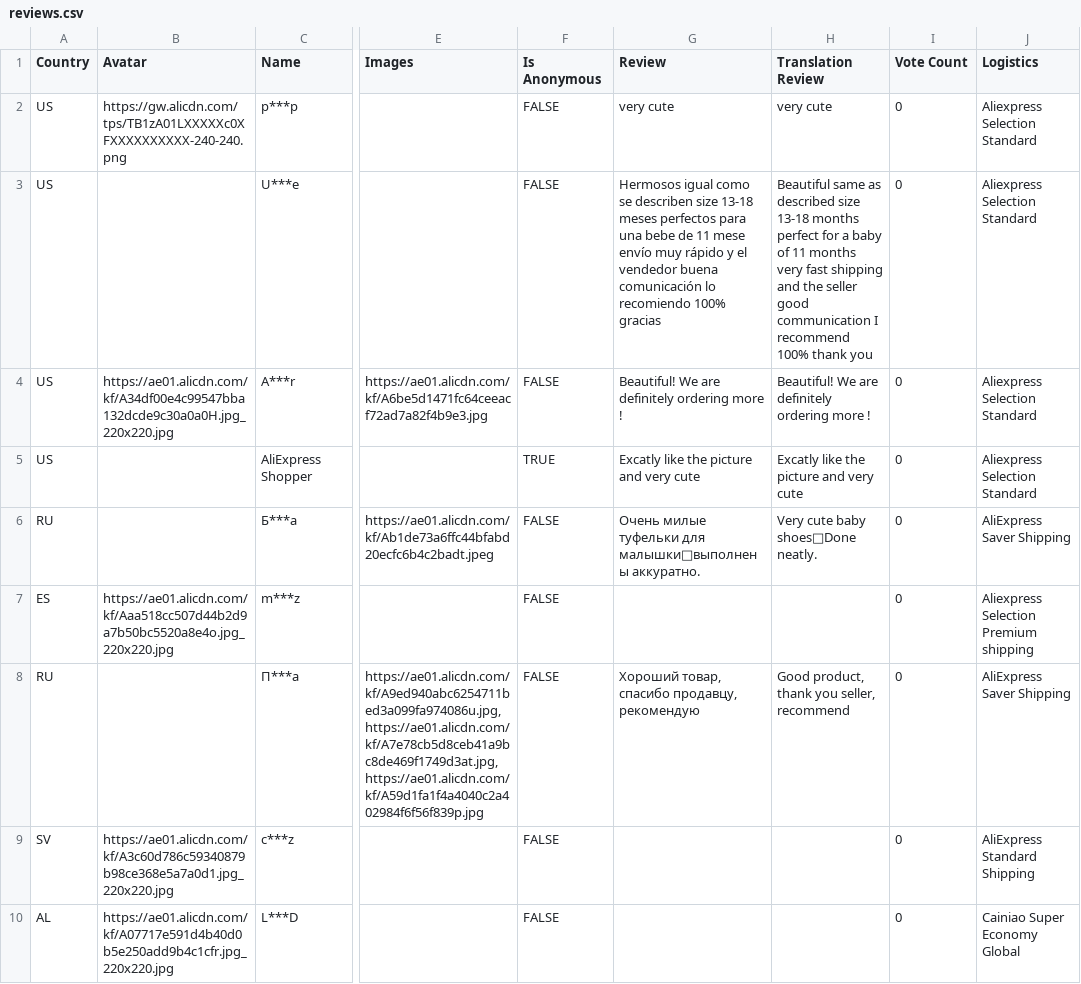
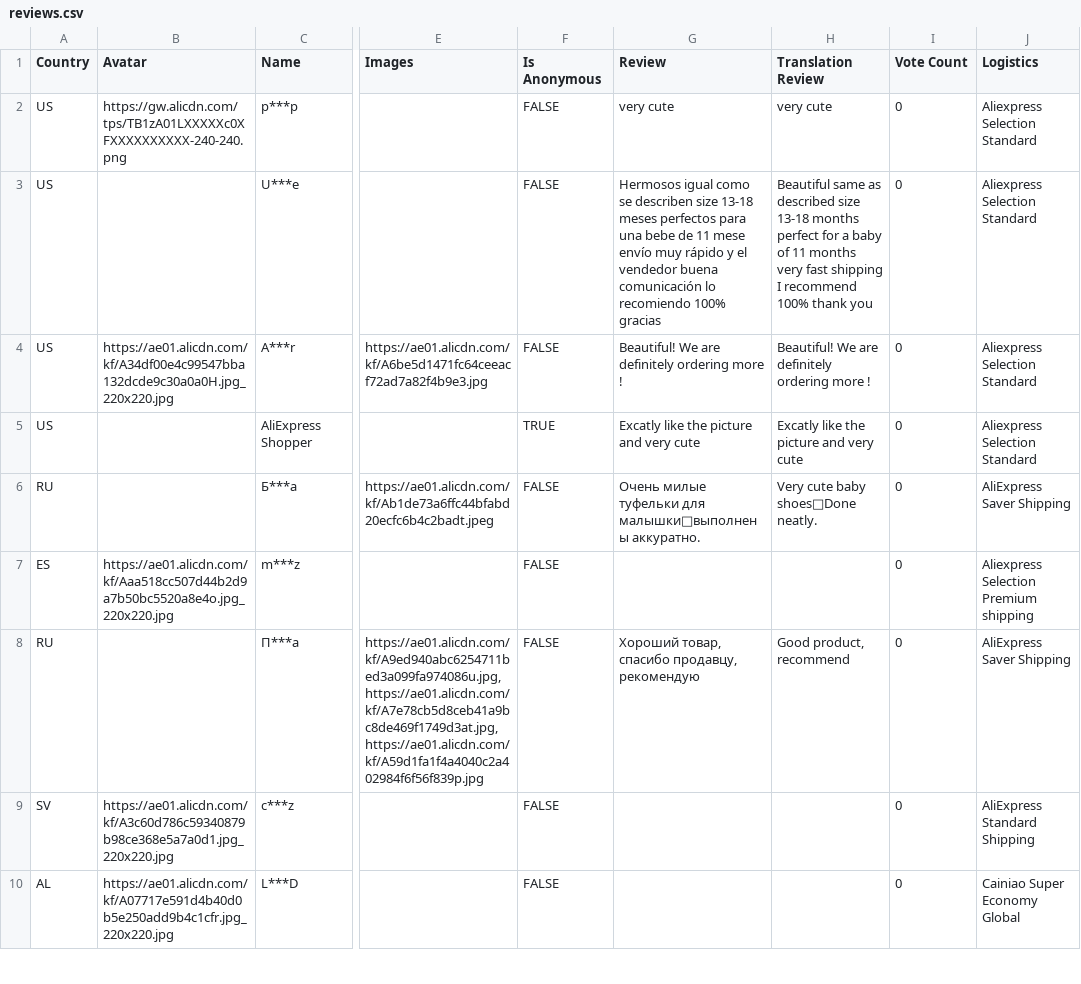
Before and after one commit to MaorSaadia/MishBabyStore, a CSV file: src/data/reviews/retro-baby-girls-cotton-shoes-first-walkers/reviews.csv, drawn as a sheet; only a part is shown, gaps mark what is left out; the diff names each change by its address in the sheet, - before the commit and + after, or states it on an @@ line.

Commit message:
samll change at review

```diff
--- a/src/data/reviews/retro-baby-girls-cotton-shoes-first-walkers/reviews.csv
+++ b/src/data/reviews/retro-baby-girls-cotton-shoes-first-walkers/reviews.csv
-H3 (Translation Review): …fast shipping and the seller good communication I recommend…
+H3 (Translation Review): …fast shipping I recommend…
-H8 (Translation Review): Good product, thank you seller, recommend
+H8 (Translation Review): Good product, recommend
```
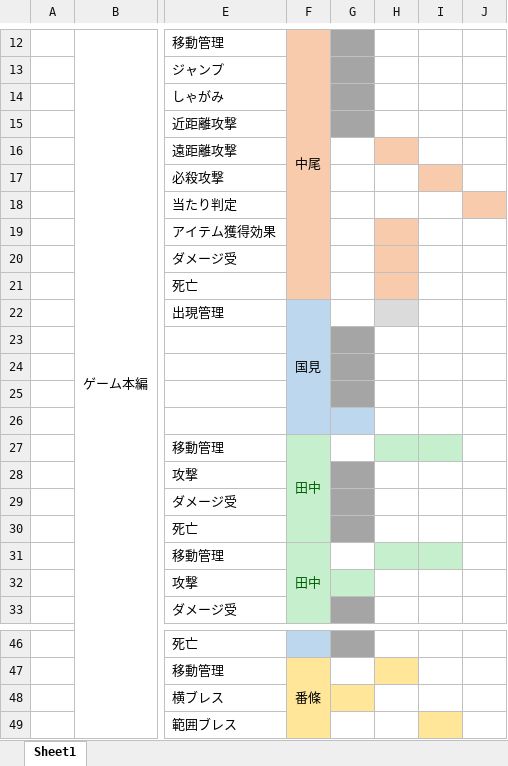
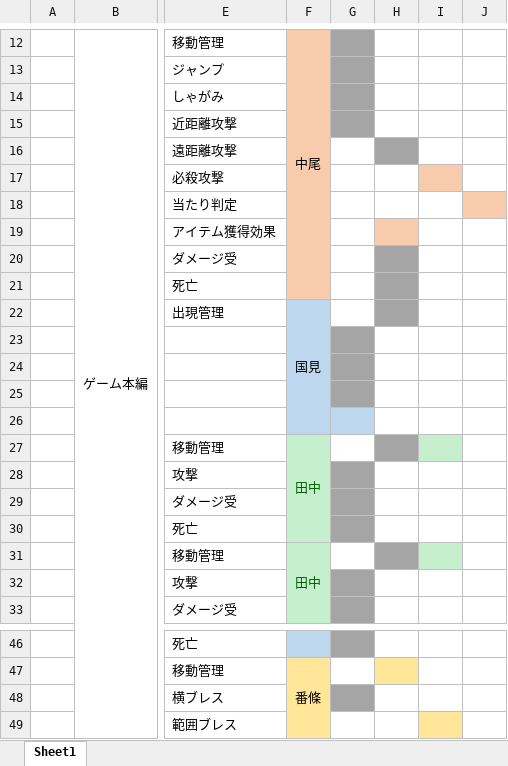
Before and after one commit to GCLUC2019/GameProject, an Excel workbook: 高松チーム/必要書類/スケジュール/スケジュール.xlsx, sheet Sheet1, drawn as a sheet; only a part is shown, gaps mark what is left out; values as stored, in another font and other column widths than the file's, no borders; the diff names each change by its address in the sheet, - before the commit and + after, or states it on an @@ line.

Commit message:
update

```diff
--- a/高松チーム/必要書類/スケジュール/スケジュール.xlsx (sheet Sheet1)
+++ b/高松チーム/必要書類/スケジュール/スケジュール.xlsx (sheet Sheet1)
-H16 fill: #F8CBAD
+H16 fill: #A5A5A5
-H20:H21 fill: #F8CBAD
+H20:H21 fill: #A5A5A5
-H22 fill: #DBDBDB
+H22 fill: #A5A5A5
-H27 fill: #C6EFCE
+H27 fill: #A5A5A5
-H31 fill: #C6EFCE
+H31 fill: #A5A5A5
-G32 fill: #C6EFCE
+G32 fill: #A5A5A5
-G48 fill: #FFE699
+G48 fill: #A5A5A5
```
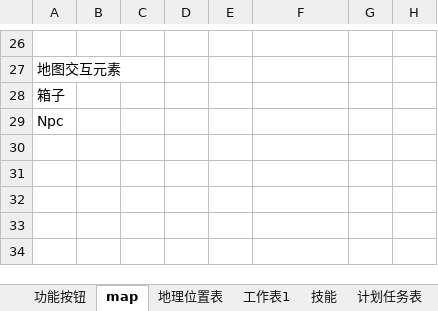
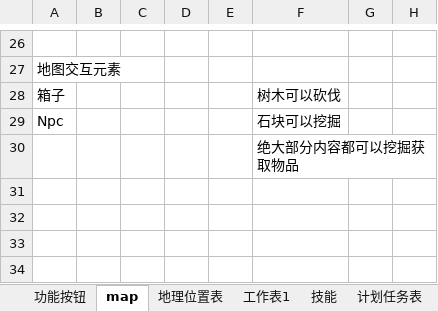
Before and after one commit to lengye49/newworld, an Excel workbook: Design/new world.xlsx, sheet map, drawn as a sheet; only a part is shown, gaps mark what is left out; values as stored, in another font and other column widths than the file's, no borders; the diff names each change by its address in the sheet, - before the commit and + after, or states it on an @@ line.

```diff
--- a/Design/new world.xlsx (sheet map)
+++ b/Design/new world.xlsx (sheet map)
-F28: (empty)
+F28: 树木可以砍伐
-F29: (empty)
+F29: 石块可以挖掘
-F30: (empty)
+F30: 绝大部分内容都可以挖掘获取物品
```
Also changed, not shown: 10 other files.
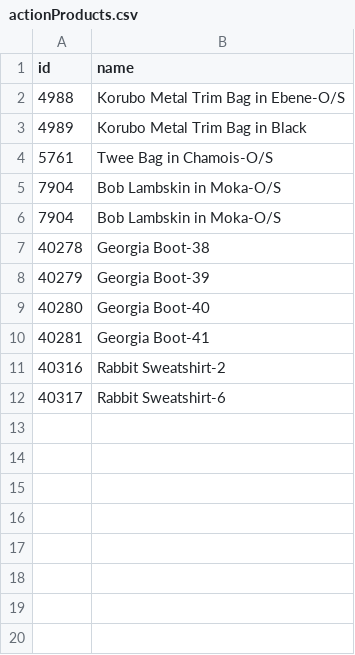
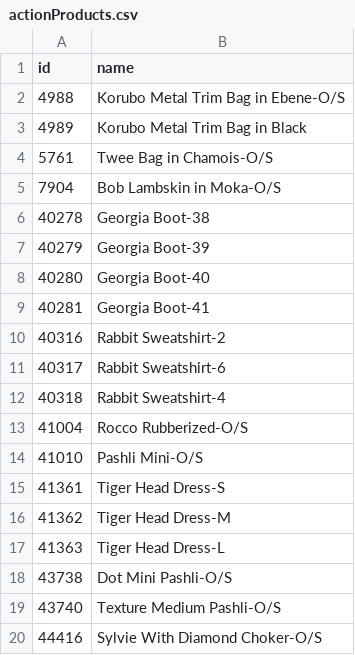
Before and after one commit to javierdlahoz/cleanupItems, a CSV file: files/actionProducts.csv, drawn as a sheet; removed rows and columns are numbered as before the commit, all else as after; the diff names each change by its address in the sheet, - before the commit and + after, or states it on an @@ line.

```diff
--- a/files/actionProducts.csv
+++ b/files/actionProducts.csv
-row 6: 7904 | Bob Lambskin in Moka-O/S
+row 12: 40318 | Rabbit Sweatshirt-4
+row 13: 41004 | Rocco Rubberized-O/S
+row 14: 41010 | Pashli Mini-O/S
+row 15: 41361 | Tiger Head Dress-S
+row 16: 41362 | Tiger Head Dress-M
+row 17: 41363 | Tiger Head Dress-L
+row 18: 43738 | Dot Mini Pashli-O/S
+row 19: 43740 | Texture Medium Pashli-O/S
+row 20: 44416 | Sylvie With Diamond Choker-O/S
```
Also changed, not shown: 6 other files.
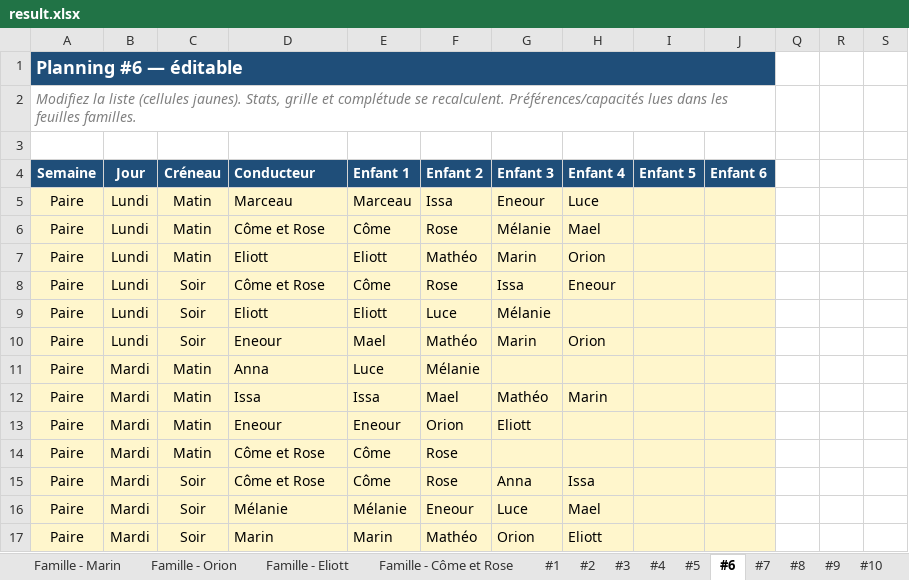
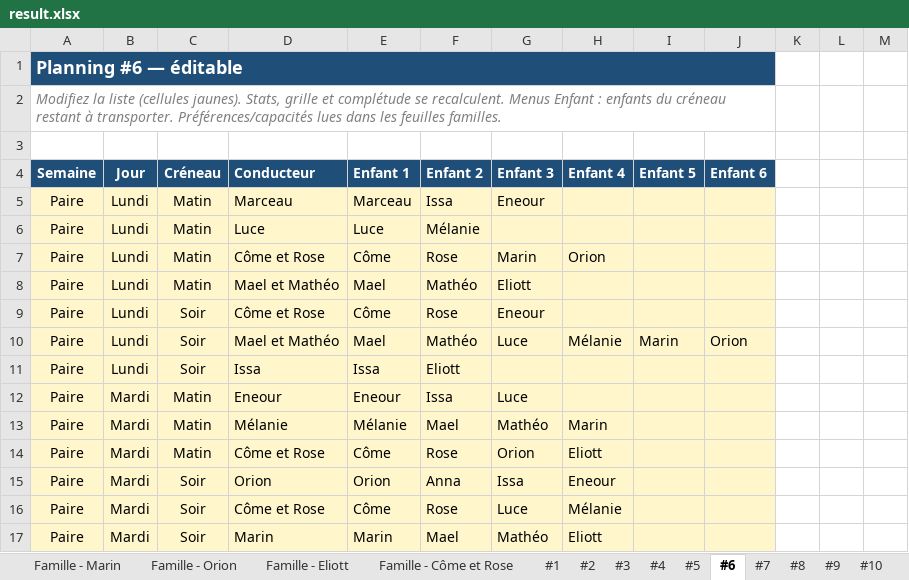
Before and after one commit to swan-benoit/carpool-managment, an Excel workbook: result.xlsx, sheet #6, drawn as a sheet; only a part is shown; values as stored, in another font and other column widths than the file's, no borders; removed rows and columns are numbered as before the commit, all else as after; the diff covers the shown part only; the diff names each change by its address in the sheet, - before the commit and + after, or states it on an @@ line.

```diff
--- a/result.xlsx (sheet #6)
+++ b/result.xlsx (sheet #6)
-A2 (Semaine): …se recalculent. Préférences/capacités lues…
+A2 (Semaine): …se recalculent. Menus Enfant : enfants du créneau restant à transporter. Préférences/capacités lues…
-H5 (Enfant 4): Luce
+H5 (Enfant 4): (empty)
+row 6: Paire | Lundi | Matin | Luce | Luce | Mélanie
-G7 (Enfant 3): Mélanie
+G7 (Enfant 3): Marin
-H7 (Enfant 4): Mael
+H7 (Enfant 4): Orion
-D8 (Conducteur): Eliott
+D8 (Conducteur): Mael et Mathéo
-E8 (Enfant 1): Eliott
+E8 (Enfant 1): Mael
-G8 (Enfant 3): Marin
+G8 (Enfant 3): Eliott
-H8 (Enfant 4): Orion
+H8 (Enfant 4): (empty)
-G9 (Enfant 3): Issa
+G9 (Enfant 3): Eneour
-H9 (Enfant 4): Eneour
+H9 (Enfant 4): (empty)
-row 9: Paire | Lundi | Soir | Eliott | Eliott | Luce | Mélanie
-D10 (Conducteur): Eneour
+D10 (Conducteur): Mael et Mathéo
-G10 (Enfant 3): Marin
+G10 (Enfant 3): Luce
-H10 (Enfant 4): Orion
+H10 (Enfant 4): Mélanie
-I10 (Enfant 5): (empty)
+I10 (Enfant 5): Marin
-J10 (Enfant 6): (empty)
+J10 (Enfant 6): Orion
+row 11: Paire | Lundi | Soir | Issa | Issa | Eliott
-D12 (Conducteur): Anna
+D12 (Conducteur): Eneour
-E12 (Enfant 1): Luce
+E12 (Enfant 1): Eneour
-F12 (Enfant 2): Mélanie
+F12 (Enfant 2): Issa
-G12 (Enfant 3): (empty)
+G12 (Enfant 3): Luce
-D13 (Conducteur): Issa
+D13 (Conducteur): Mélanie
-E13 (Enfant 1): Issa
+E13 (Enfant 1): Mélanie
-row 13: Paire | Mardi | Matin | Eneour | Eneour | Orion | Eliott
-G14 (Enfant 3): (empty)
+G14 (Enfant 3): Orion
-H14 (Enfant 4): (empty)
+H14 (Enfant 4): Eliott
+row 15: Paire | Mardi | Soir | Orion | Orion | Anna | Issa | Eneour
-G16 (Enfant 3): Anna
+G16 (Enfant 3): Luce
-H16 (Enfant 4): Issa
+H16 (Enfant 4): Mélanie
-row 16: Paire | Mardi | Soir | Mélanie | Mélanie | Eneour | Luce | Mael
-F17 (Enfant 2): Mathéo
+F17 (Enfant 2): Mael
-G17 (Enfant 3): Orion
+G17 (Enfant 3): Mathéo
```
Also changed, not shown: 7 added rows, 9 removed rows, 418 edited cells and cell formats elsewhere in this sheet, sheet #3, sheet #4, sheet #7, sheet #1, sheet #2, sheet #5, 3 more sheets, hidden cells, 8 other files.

----------------------------------------

* Work required
Without any pictures, retype the records above exactly.

* The completed task
Before and after one commit to MaorSaadia/MishBabyStore, a CSV file: src/data/reviews/retro-baby-girls-cotton-shoes-first-walkers/reviews.csv, drawn as a sheet; only a part is shown, gaps mark what is left out; the diff names each change by its address in the sheet, - before the commit and + after, or states it on an @@ line.

Commit message:
samll change at review

```diff
--- a/src/data/reviews/retro-baby-girls-cotton-shoes-first-walkers/reviews.csv
+++ b/src/data/reviews/retro-baby-girls-cotton-shoes-first-walkers/reviews.csv
-H3 (Translation Review): …fast shipping and the seller good communication I recommend…
+H3 (Translation Review): …fast shipping I recommend…
-H8 (Translation Review): Good product, thank you seller, recommend
+H8 (Translation Review): Good product, recommend
```
Before and after one commit to GCLUC2019/GameProject, an Excel workbook: 高松チーム/必要書類/スケジュール/スケジュール.xlsx, sheet Sheet1, drawn as a sheet; only a part is shown, gaps mark what is left out; values as stored, in another font and other column widths than the file's, no borders; the diff names each change by its address in the sheet, - before the commit and + after, or states it on an @@ line.

Commit message:
update

```diff
--- a/高松チーム/必要書類/スケジュール/スケジュール.xlsx (sheet Sheet1)
+++ b/高松チーム/必要書類/スケジュール/スケジュール.xlsx (sheet Sheet1)
-H16 fill: #F8CBAD
+H16 fill: #A5A5A5
-H20:H21 fill: #F8CBAD
+H20:H21 fill: #A5A5A5
-H22 fill: #DBDBDB
+H22 fill: #A5A5A5
-H27 fill: #C6EFCE
+H27 fill: #A5A5A5
-H31 fill: #C6EFCE
+H31 fill: #A5A5A5
-G32 fill: #C6EFCE
+G32 fill: #A5A5A5
-G48 fill: #FFE699
+G48 fill: #A5A5A5
```
Before and after one commit to lengye49/newworld, an Excel workbook: Design/new world.xlsx, sheet map, drawn as a sheet; only a part is shown, gaps mark what is left out; values as stored, in another font and other column widths than the file's, no borders; the diff names each change by its address in the sheet, - before the commit and + after, or states it on an @@ line.

```diff
--- a/Design/new world.xlsx (sheet map)
+++ b/Design/new world.xlsx (sheet map)
-F28: (empty)
+F28: 树木可以砍伐
-F29: (empty)
+F29: 石块可以挖掘
-F30: (empty)
+F30: 绝大部分内容都可以挖掘获取物品
```
Also changed, not shown: 10 other files.
Before and after one commit to javierdlahoz/cleanupItems, a CSV file: files/actionProducts.csv, drawn as a sheet; removed rows and columns are numbered as before the commit, all else as after; the diff names each change by its address in the sheet, - before the commit and + after, or states it on an @@ line.

```diff
--- a/files/actionProducts.csv
+++ b/files/actionProducts.csv
-row 6: 7904 | Bob Lambskin in Moka-O/S
+row 12: 40318 | Rabbit Sweatshirt-4
+row 13: 41004 | Rocco Rubberized-O/S
+row 14: 41010 | Pashli Mini-O/S
+row 15: 41361 | Tiger Head Dress-S
+row 16: 41362 | Tiger Head Dress-M
+row 17: 41363 | Tiger Head Dress-L
+row 18: 43738 | Dot Mini Pashli-O/S
+row 19: 43740 | Texture Medium Pashli-O/S
+row 20: 44416 | Sylvie With Diamond Choker-O/S
```
Also changed, not shown: 6 other files.
Before and after one commit to swan-benoit/carpool-managment, an Excel workbook: result.xlsx, sheet #6, drawn as a sheet; only a part is shown; values as stored, in another font and other column widths than the file's, no borders; removed rows and columns are numbered as before the commit, all else as after; the diff covers the shown part only; the diff names each change by its address in the sheet, - before the commit and + after, or states it on an @@ line.

```diff
--- a/result.xlsx (sheet #6)
+++ b/result.xlsx (sheet #6)
-A2 (Semaine): …se recalculent. Préférences/capacités lues…
+A2 (Semaine): …se recalculent. Menus Enfant : enfants du créneau restant à transporter. Préférences/capacités lues…
-H5 (Enfant 4): Luce
+H5 (Enfant 4): (empty)
+row 6: Paire | Lundi | Matin | Luce | Luce | Mélanie
-G7 (Enfant 3): Mélanie
+G7 (Enfant 3): Marin
-H7 (Enfant 4): Mael
+H7 (Enfant 4): Orion
-D8 (Conducteur): Eliott
+D8 (Conducteur): Mael et Mathéo
-E8 (Enfant 1): Eliott
+E8 (Enfant 1): Mael
-G8 (Enfant 3): Marin
+G8 (Enfant 3): Eliott
-H8 (Enfant 4): Orion
+H8 (Enfant 4): (empty)
-G9 (Enfant 3): Issa
+G9 (Enfant 3): Eneour
-H9 (Enfant 4): Eneour
+H9 (Enfant 4): (empty)
-row 9: Paire | Lundi | Soir | Eliott | Eliott | Luce | Mélanie
-D10 (Conducteur): Eneour
+D10 (Conducteur): Mael et Mathéo
-G10 (Enfant 3): Marin
+G10 (Enfant 3): Luce
-H10 (Enfant 4): Orion
+H10 (Enfant 4): Mélanie
-I10 (Enfant 5): (empty)
+I10 (Enfant 5): Marin
-J10 (Enfant 6): (empty)
+J10 (Enfant 6): Orion
+row 11: Paire | Lundi | Soir | Issa | Issa | Eliott
-D12 (Conducteur): Anna
+D12 (Conducteur): Eneour
-E12 (Enfant 1): Luce
+E12 (Enfant 1): Eneour
-F12 (Enfant 2): Mélanie
+F12 (Enfant 2): Issa
-G12 (Enfant 3): (empty)
+G12 (Enfant 3): Luce
-D13 (Conducteur): Issa
+D13 (Conducteur): Mélanie
-E13 (Enfant 1): Issa
+E13 (Enfant 1): Mélanie
-row 13: Paire | Mardi | Matin | Eneour | Eneour | Orion | Eliott
-G14 (Enfant 3): (empty)
+G14 (Enfant 3): Orion
-H14 (Enfant 4): (empty)
+H14 (Enfant 4): Eliott
+row 15: Paire | Mardi | Soir | Orion | Orion | Anna | Issa | Eneour
-G16 (Enfant 3): Anna
+G16 (Enfant 3): Luce
-H16 (Enfant 4): Issa
+H16 (Enfant 4): Mélanie
-row 16: Paire | Mardi | Soir | Mélanie | Mélanie | Eneour | Luce | Mael
-F17 (Enfant 2): Mathéo
+F17 (Enfant 2): Mael
-G17 (Enfant 3): Orion
+G17 (Enfant 3): Mathéo
```
Also changed, not shown: 7 added rows, 9 removed rows, 418 edited cells and cell formats elsewhere in this sheet, sheet #3, sheet #4, sheet #7, sheet #1, sheet #2, sheet #5, 3 more sheets, hidden cells, 8 other files.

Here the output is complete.